“You’ll get up to 2/3rds of your salary for 6 of the 12 weeks of family leave.”
“No I won’t. I’ll get something like $500 a week, max. Read the fine print.”
I was one week into my new position as a human resources manager for a New Jersey school district. The information overload was overwhelming and at the height of hiring season I was struggling to stay afloat. Fine print wasn’t a high priority on my list, but it should have been, especially when it came to explaining family leave to yet another pregnant teacher.
“It’s okay,” she quickly added, “your predecessor told me the same thing before my last baby, but when the checks started coming I clarified that the stipend is capped, just like unemployment.”
Knowing I’d be sitting in her chair in a few years’ time, I decided to do my research. And it turns out that state-funded family leave in Jersey isn’t all it’s cracked up to be. In fact, it’s pretty much useless, which is probably why one expecting mother of twins broke down in tears in my office. By the time most teachers get pregnant they’re averaging $60,000 a year (which equates to just about keeping your head above water in this state). The family leave stipend wouldn’t even cover half of their weekly paycheck.
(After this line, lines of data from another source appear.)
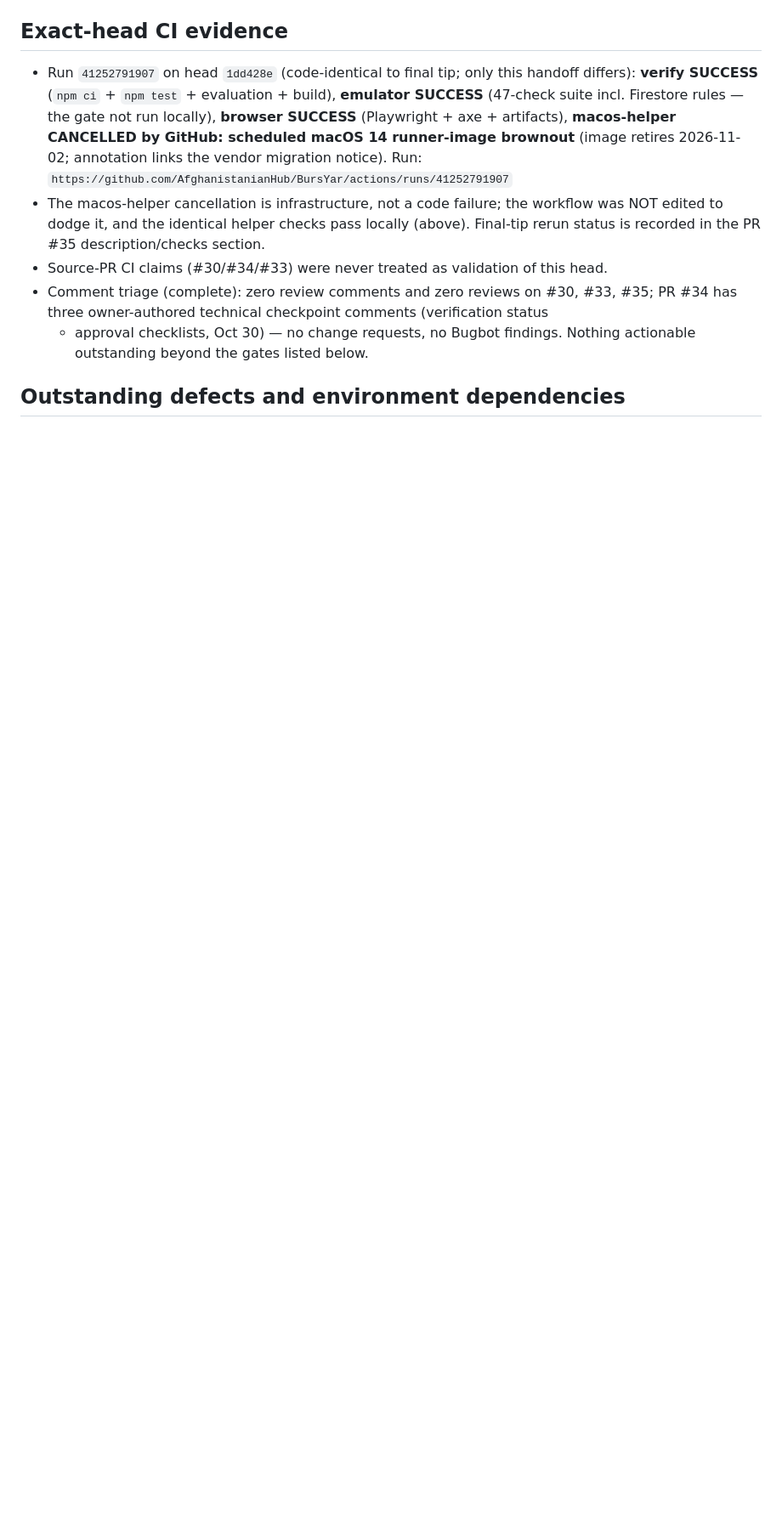
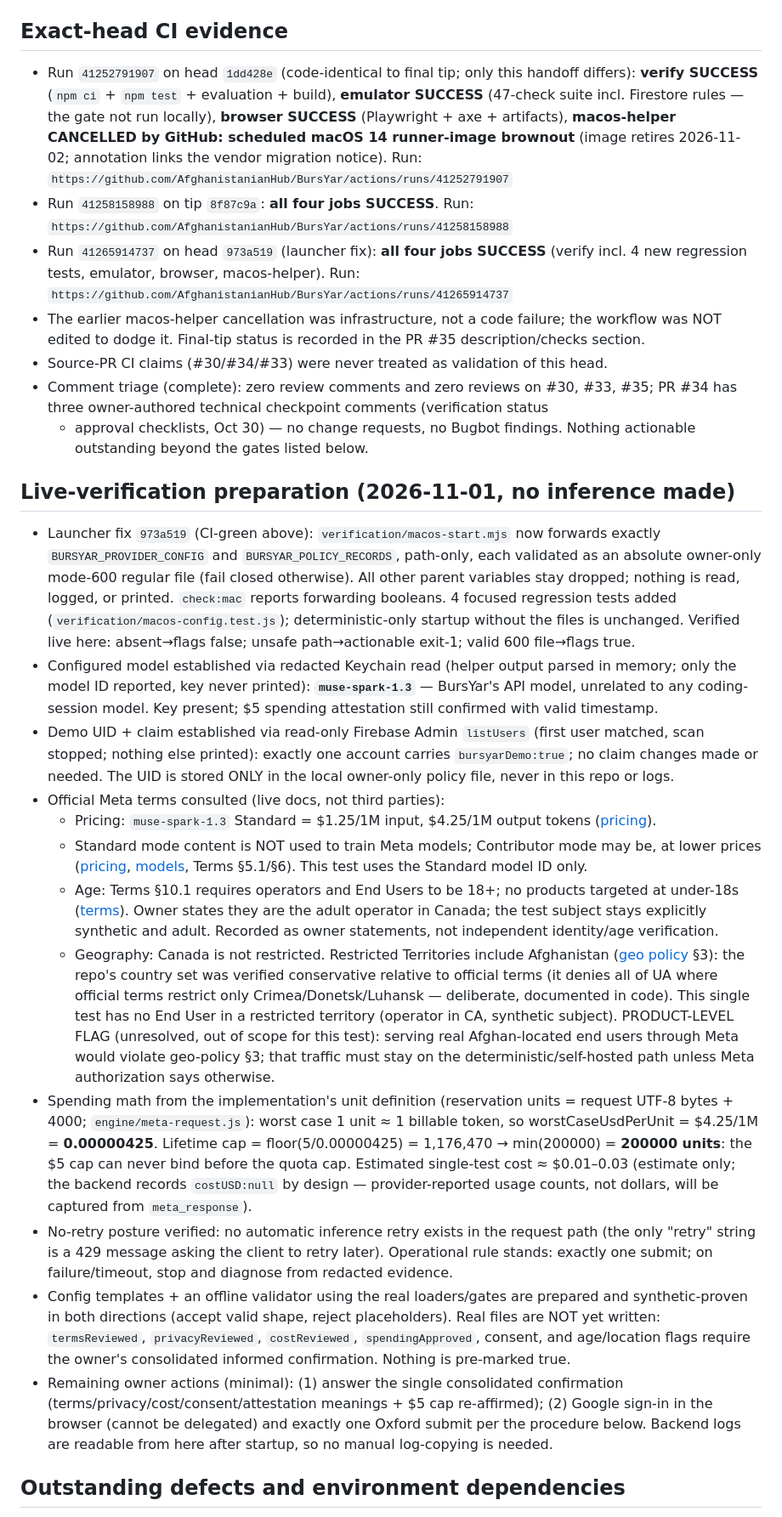
Before and after one commit to AfghanistanianHub/BursYar, a Markdown page: docs/HACKATHON-RELEASE-HANDOFF.md, the part around one of its changes. Shown at 85% size. Rendered like a GitHub page; blank space fills up the shorter version.

Commit message:
release: record live-verification preparation in handoff

```diff
--- a/docs/HACKATHON-RELEASE-HANDOFF.md
+++ b/docs/HACKATHON-RELEASE-HANDOFF.md
@@ -122,15 +122,81 @@ the gates — see next section).
   **macos-helper CANCELLED by GitHub: scheduled macOS 14 runner-image brownout**
   (image retires 2026-11-02; annotation links the vendor migration notice).
   Run: `https://github.com/AfghanistanianHub/BursYar/actions/runs/41252791907`
-- The macos-helper cancellation is infrastructure, not a code failure; the workflow
-  was NOT edited to dodge it, and the identical helper checks pass locally (above).
-  Final-tip rerun status is recorded in the PR #35 description/checks section.
+- Run `41258158988` on tip `8f87c9a`: **all four jobs SUCCESS**.
+  Run: `https://github.com/AfghanistanianHub/BursYar/actions/runs/41258158988`
+- Run `41265914737` on head `973a519` (launcher fix): **all four jobs SUCCESS**
+  (verify incl. 4 new regression tests, emulator, browser, macos-helper).
+  Run: `https://github.com/AfghanistanianHub/BursYar/actions/runs/41265914737`
+- The earlier macos-helper cancellation was infrastructure, not a code failure; the
+  workflow was NOT edited to dodge it. Final-tip status is recorded in the PR #35
+  description/checks section.
 - Source-PR CI claims (#30/#34/#33) were never treated as validation of this head.
 - Comment triage (complete): zero review comments and zero reviews on #30, #33, #35;
   PR #34 has three owner-authored technical checkpoint comments (verification status
   + approval checklists, Oct 30) — no change requests, no Bugbot findings. Nothing
   actionable outstanding beyond the gates listed below.
 
+## Live-verification preparation (2026-11-01, no inference made)
+
+- Launcher fix `973a519` (CI-green above): `verification/macos-start.mjs` now
+  forwards exactly `BURSYAR_PROVIDER_CONFIG` and `BURSYAR_POLICY_RECORDS`,
+  path-only, each validated as an absolute owner-only mode-600 regular file (fail
+  closed otherwise). All other parent variables stay dropped; nothing is read,
+  logged, or printed. `check:mac` reports forwarding booleans. 4 focused regression
+  tests added (`verification/macos-config.test.js`); deterministic-only startup
+  without the files is unchanged. Verified live here: absent→flags false;
+  unsafe path→actionable exit-1; valid 600 file→flags true.
+- Configured model established via redacted Keychain read (helper output parsed in
+  memory; only the model ID reported, key never printed): **`muse-spark-1.3`** —
+  BursYar's API model, unrelated to any coding-session model. Key present; $5
+  spending attestation still confirmed with valid timestamp.
+- Demo UID + claim established via read-only Firebase Admin `listUsers` (first user
+  matched, scan stopped; nothing else printed): exactly one account carries
+  `bursyarDemo:true`; no claim changes made or needed. The UID is stored ONLY in the
+  local owner-only policy file, never in this repo or logs.
+- Official Meta terms consulted (live docs, not third parties):
+  - Pricing: `muse-spark-1.3` Standard = $1.25/1M input, $4.25/1M output tokens
+    ([pricing](https://dev.meta.ai/docs/pricing-rate-limits)).
+  - Standard mode content is NOT used to train Meta models; Contributor mode may be,
+    at lower prices ([pricing](https://dev.meta.ai/docs/pricing-rate-limits),
+    [models](https://dev.meta.ai/docs/models), Terms §5.1/§6).
+    This test uses the Standard model ID only.
+  - Age: Terms §10.1 requires operators and End Users to be 18+; no products
+    targeted at under-18s ([terms](https://dev.meta.ai/legal/terms-of-service)).
+    Owner states they are the adult operator in Canada; the test subject stays
+    explicitly synthetic and adult. Recorded as owner statements, not independent
+    identity/age verification.
+  - Geography: Canada is not restricted. Restricted Territories include Afghanistan
+    ([geo policy](https://dev.meta.ai/legal/geographic-use-policy) §3): the repo's
+    country set was verified conservative relative to official terms (it denies all
+    of UA where official terms restrict only Crimea/Donetsk/Luhansk — deliberate,
+    documented in code). This single test has no End User in a restricted territory
+    (operator in CA, synthetic subject). PRODUCT-LEVEL FLAG (unresolved, out of
+    scope for this test): serving real Afghan-located end users through Meta would
+    violate geo-policy §3; that traffic must stay on the deterministic/self-hosted
+    path unless Meta authorization says otherwise.
+- Spending math from the implementation's unit definition (reservation units =
+  request UTF-8 bytes + 4000; `engine/meta-request.js`): worst case 1 unit ≈ 1
+  billable token, so worstCaseUsdPerUnit = $4.25/1M = **0.00000425**. Lifetime cap =
+  floor(5/0.00000425) = 1,176,470 → min(200000) = **200000 units**: the $5 cap can
+  never bind before the quota cap. Estimated single-test cost ≈ $0.01–0.03
+  (estimate only; the backend records `costUSD:null` by design — provider-reported
+  usage counts, not dollars, will be captured from `meta_response`).
+- No-retry posture verified: no automatic inference retry exists in the request path
+  (the only "retry" string is a 429 message asking the client to retry later).
+  Operational rule stands: exactly one submit; on failure/timeout, stop and diagnose
+  from redacted evidence.
+- Config templates + an offline validator using the real loaders/gates are prepared
+  and synthetic-proven in both directions (accept valid shape, reject placeholders).
+  Real files are NOT yet written: `termsReviewed`, `privacyReviewed`, `costReviewed`,
+  `spendingApproved`, consent, and age/location flags require the owner's
+  consolidated informed confirmation. Nothing is pre-marked true.
+- Remaining owner actions (minimal): (1) answer the single consolidated confirmation
+  (terms/privacy/cost/consent/attestation meanings + $5 cap re-affirmed); (2) Google
+  sign-in in the browser (cannot be delegated) and exactly one Oxford submit per the
+  procedure below. Backend logs are readable from here after startup, so no manual
+  log-copying is needed.
+
 ## Outstanding defects and environment dependencies
 
 1. Live Meta inference is unverified end to end. Prior live evidence: one client
```
Also changed, not shown: other parts of docs/HACKATHON-RELEASE-HANDOFF.md (+2 -2 lines).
And that stipend would only be coming for half of their leave period.
One thing I didn’t realize until I had a baby of my own was how quickly 12 weeks fly by. Having left my full-time position to be a stay-at-home mother, I mentally calculated when I’d have to “return to work” had I stayed at my old job. Factoring in post-birth disability time, I’d be going back just as my son started sleeping longer stretches at night and waking up to the world around him. Talk about a ripoff.
But is a longer, fully paid family leave period the answer? Not always. For private corporations like Spotify and Netflix, which either offer generous leave packages or flexible work time options, it’s a win-win for both the company and its employees. Government-provided paid leave endeavors often backfire. Female employees are paid less and all employees are taxed more in order to pay for the program. If the federal government implements a family leave mandate, generous packages proffered by competitive private companies will most likely cease to exist altogether.
The reality of paid family leave is that someone has to pay, and that someone is inevitably going to be you. The question is, would you rather pool your financial resources to help pay for everyone else’s children, or would you rather have the option to start saving for your own? Employers push pension programs onto young employees with an emphasis on funding retirements 40 plus years down the road. Why not proffer packages that allow employees to save up for life changes that are just around the corner? And why not take advantage of technology to create flexible work schedules for the parents who need it?
In the end, my husband and I decided to save up both our money and his paid time off to make way for baby. As a result. we started our family on the cusp of the later side of our baby-making years. Unlike many of my former colleagues, I am fortunate enough to stay at home with my son. While some teachers I worked with did, most returned after their family leave period ended. Some, including the new mother of twins, didn’t stay home at all.